Archive for October, 2010
Weather like we’ve had in New York City this week warrants versatile clothing. It’s been warm and then cold – back and forth, back and forth. But don’t fret, the In a Snap Sweater Dress is here! This extrafine merino wool dress, available in two colors, has detachable sleeves that snap on and off, well…, in a snap!
This year, we bring to you our photographic rendition of the Winter Collection frozen in ice. Brooklyn Industries’ designers were inspired by Icelandic culture and Nordic fashion, reflected in the collection’s cold hues, sturdy wool blends and stylized ultra-warm outerwear.
We have been thinking about the “ice campaign” all year. We wondered how we could create a cold and frozen aesthetic — similar to the climate (in some regions) of Iceland and Norway – but in Brooklyn. Should we take photos of ice and superimpose pictures inside? Should we have the models standing on ice or behind ice? Finally we decided to freeze the photos in ice. We held a photo shoot on a clear blue day on the roof of our DUMBO headquarters. The clouds, Manhattan Bridge and Manhattan skyline looked like a painted picture. The resulting photos, even unfrozen, have an ethereal quality.

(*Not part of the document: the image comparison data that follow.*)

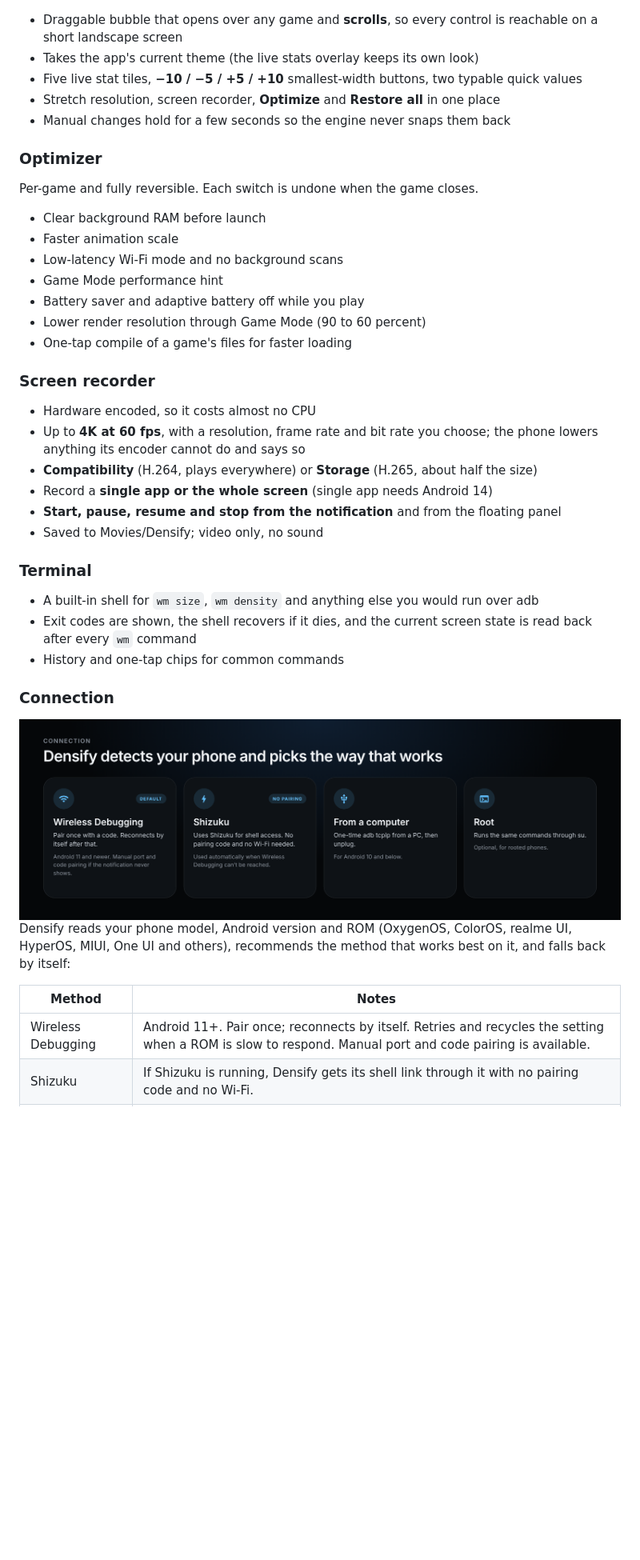
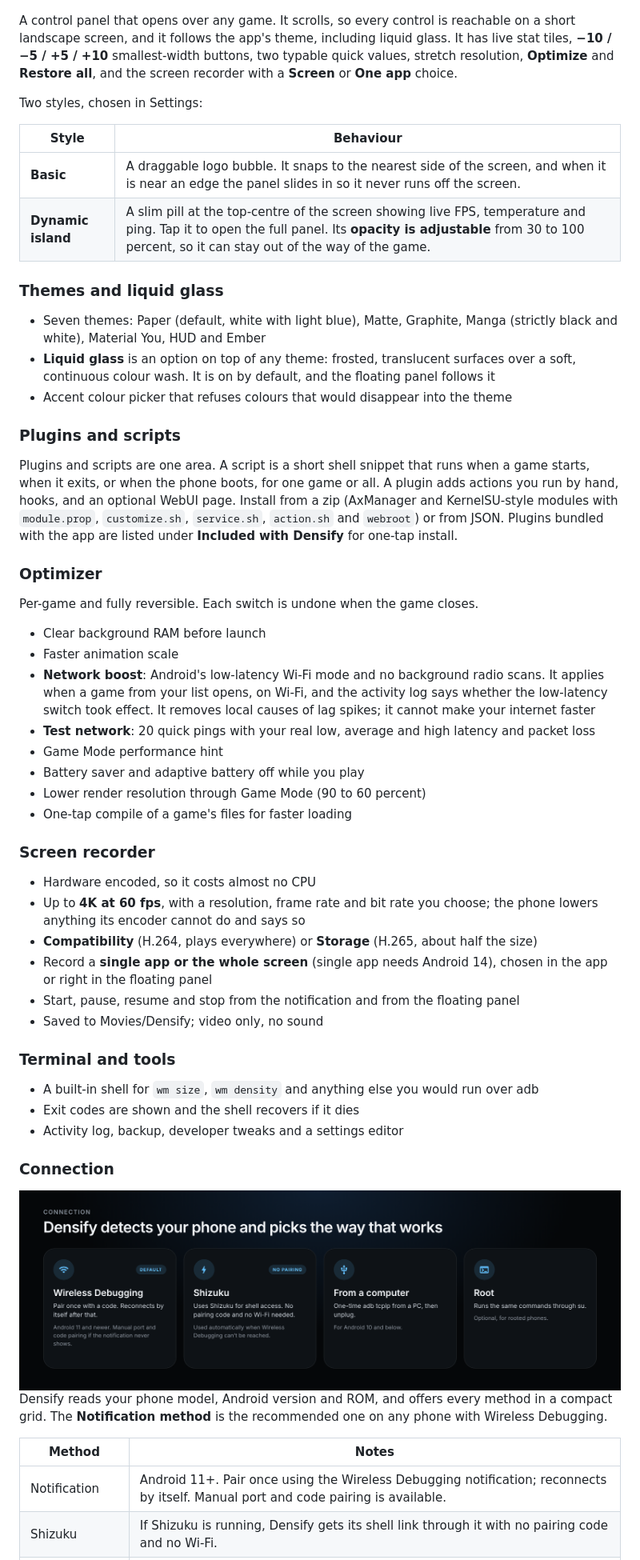
Before and after one commit to Dhairya5607Y/Densify, a Markdown page: README.md, the part around one of its changes. Shown at 80% size. GitHub-like rendering; blank space fills up the shorter version.

```diff
--- a/README.md
+++ b/README.md
@@ -45,17 +73,29 @@ Everywhere in Densify the number is the **smallest width** in dp, the same numbe
 ### Floating panel
 <p align="center"><img src="docs/images/floating-panel.png" alt="Floating panel" width="46%"></p>
 
-- Draggable bubble that opens over any game and **scrolls**, so every control is reachable on a short landscape screen
-- Takes the app's current theme (the live stats overlay keeps its own look)
-- Five live stat tiles, **−10 / −5 / +5 / +10** smallest-width buttons, two typable quick values
-- Stretch resolution, screen recorder, **Optimize** and **Restore all** in one place
-- Manual changes hold for a few seconds so the engine never snaps them back
+A control panel that opens over any game. It scrolls, so every control is reachable on a short landscape screen, and it follows the app's theme, including liquid glass. It has live stat tiles, **−10 / −5 / +5 / +10** smallest-width buttons, two typable quick values, stretch resolution, **Optimize** and **Restore all**, and the screen recorder with a **Screen** or **One app** choice.
+
+Two styles, chosen in Settings:
+
+| Style | Behaviour |
+| --- | --- |
+| **Basic** | A draggable logo bubble. It snaps to the nearest side of the screen, and when it is near an edge the panel slides in so it never runs off the screen. |
+| **Dynamic island** | A slim pill at the top-centre of the screen showing live FPS, temperature and ping. Tap it to open the full panel. Its **opacity is adjustable** from 30 to 100 percent, so it can stay out of the way of the game. |
+
+### Themes and liquid glass
+- Seven themes: Paper (default, white with light blue), Matte, Graphite, Manga (strictly black and white), Material You, HUD and Ember
+- **Liquid glass** is an option on top of any theme: frosted, translucent surfaces over a soft, continuous colour wash. It is on by default, and the floating panel follows it
+- Accent colour picker that refuses colours that would disappear into the theme
+
+### Plugins and scripts
+Plugins and scripts are one area. A script is a short shell snippet that runs when a game starts, when it exits, or when the phone boots, for one game or all. A plugin adds actions you run by hand, hooks, and an optional WebUI page. Install from a zip (AxManager and KernelSU-style modules with `module.prop`, `customize.sh`, `service.sh`, `action.sh` and `webroot`) or from JSON. Plugins bundled with the app are listed under **Included with Densify** for one-tap install.
 
 ### Optimizer
 Per-game and fully reversible. Each switch is undone when the game closes.
 - Clear background RAM before launch
 - Faster animation scale
-- Low-latency Wi-Fi mode and no background scans
+- **Network boost**: Android's low-latency Wi-Fi mode and no background radio scans. It applies when a game from your list opens, on Wi-Fi, and the activity log says whether the low-latency switch took effect. It removes local causes of lag spikes; it cannot make your internet faster
+- **Test network**: 20 quick pings with your real low, average and high latency and packet loss
 - Game Mode performance hint
 - Battery saver and adaptive battery off while you play
 - Lower render resolution through Game Mode (90 to 60 percent)
@@ -65,21 +105,21 @@ Per-game and fully reversible. Each switch is undone when the game closes.
 - Hardware encoded, so it costs almost no CPU
 - Up to **4K at 60 fps**, with a resolution, frame rate and bit rate you choose; the phone lowers anything its encoder cannot do and says so
 - **Compatibility** (H.264, plays everywhere) or **Storage** (H.265, about half the size)
-- Record a **single app or the whole screen** (single app needs Android 14)
-- **Start, pause, resume and stop from the notification** and from the floating panel
+- Record a **single app or the whole screen** (single app needs Android 14), chosen in the app or right in the floating panel
+- Start, pause, resume and stop from the notification and from the floating panel
 - Saved to Movies/Densify; video only, no sound
 
-### Terminal
+### Terminal and tools
 - A built-in shell for `wm size`, `wm density` and anything else you would run over adb
-- Exit codes are shown, the shell recovers if it dies, and the current screen state is read back after every `wm` command
-- History and one-tap chips for common commands
+- Exit codes are shown and the shell recovers if it dies
+- Activity log, backup, developer tweaks and a settings editor
 
 ### Connection
 <img src="docs/images/connection.png" alt="Connection methods" width="100%">
 
-Densify reads your phone model, Android version and ROM (OxygenOS, ColorOS, realme UI, HyperOS, MIUI, One UI and others), recommends the method that works best on it, and falls back by itself:
+Densify reads your phone model, Android version and ROM, and offers every method in a compact grid. The **Notification method** is the recommended one on any phone with Wireless Debugging.
 
 | Method | Notes |
 | --- | --- |
-| Wireless Debugging | Android 11+. Pair once; reconnects by itself. Retries and recycles the setting when a ROM is slow to respond. Manual port and code pairing is available. |
+| Notification | Android 11+. Pair once using the Wireless Debugging notification; reconnects by itself. Manual port and code pairing is available. |
 | Shizuku | If Shizuku is running, Densify gets its shell link through it with no pairing code and no Wi-Fi. |
```
Also changed, not shown: other parts of README.md (+63 -17 lines), assets/android-icon-foreground.png, assets/favicon.png, assets/icon.png, assets/splash-icon.png, 7 other files.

But that was the easy part; freezing the photos was the hard part. We felt like physicists, studying the transition from water to ice. We had bowls, vases and plastic containers filled with varying levels of water – with a photo submerged in each – in our kitchen freezer. We found making the ice too thick made the photos too vague, and making the ice too thin made the photos too glassy. And then we got it just right. Once the “ice photos” were ready, we contended with the question of photographing cracked ice versus un-cracked ice, and found that a combination of both was best.
In the end, each photo is different because water never freezes the same way twice. We hope you enjoy the First Frost campaign – and the Winter Collection.
1) Go up to the bubblegum pictures and pick which flavor you would like to chew.
2) Choose your favorite Harley-Davidson from the lopsided pile and estimate how fast you could get home.
3) Talk about the 50 tricks you could do upside down on Colen’s upside down skateboard ramp. Fantasize about what tricks were already done on the skateboard art to make all those black marks.
4) Ignore the wall — it’s really boring and pointless (again, a 10-year old’s perspective).
5) Ignore the bottle picture (see above); the smelly bubblegum ones are way cooler.
Photos courtesy of www.Gagosian.com
Good times were had by all at last Friday’s Boston Tee Party event. BKI fans came out to support the winners of the 2010 Boston T-Shirt Design Contest and to see their final designs printed on t-shirts. On display was grand prize winner Bartow’s “Handlebar Moustache M.” Bartow drew this “hairy-faced” bicycle design while on the bus in Boston. Also honored was Carey G’s “Ye Olde Fixie M” design – a depiction of what kind of bike Sam Adams might be riding if he were around today. The event also featured DJ Frank White spinning.
Here are some photos from the event, as well as more background on the inspiration behind the winning designs. Congratulations Bartow and Carey G!
During our lunch break on the photo shoot for the Freedom and Adventure campaign, we spied a stellar red wall to complement the yellow in the Melody Cord Shirtdress. The red wall was a garage door of the local Brooklyn fire station. We ate, we changed and headed over to the wall to shoot the dress. Of course, there was a fire call, and there was so much commotion in the fire house we had to stand aside and wait. Plus the photographic red backdrop was now re-coiled in the ceiling of the fire house entrance. The firemen returned very quickly, took off their gear and came over to inspect us. Then the entertainment began. Amanda started turning, swinging and pulling up her hair. The firemen were attentive for a couple of minutes, collecting around her, but then boredom set in and they started going back to their firemen business. This picture captures the men before the ennui set in. They were still being goofy, jovial, and yes quite flirtatious.